— GOAL OF THE EXERCISE —
All of the entries below should be printed exactly; the pictures are to be left out.

────────

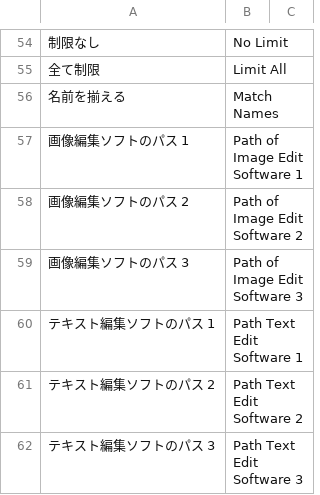
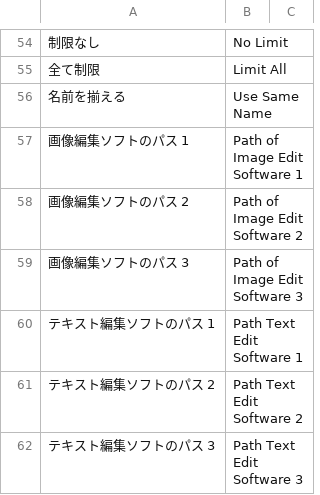
Before and after one commit to bookyakuno/Blender-Scramble-Addon, a CSV file: TranslationDictionary.csv, drawn as a sheet; only a part is shown, gaps mark what is left out.

```diff
--- a/TranslationDictionary.csv
+++ b/TranslationDictionary.csv
@@ -55,3 +55,3 @@
 "全て制限","Limit All"
-"名前を揃える","Match Names"
+"名前を揃える","Use Same Name"
 "画像編集ソフトのパス 1","Path of Image Edit Software 1"
```
Also changed, not shown: 1 other file.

────────

— RESPONSE AREA —
Before and after one commit to bookyakuno/Blender-Scramble-Addon, a CSV file: TranslationDictionary.csv, drawn as a sheet; only a part is shown, gaps mark what is left out.

```diff
--- a/TranslationDictionary.csv
+++ b/TranslationDictionary.csv
@@ -55,3 +55,3 @@
 "全て制限","Limit All"
-"名前を揃える","Match Names"
+"名前を揃える","Use Same Name"
 "画像編集ソフトのパス 1","Path of Image Edit Software 1"
```
Also changed, not shown: 1 other file.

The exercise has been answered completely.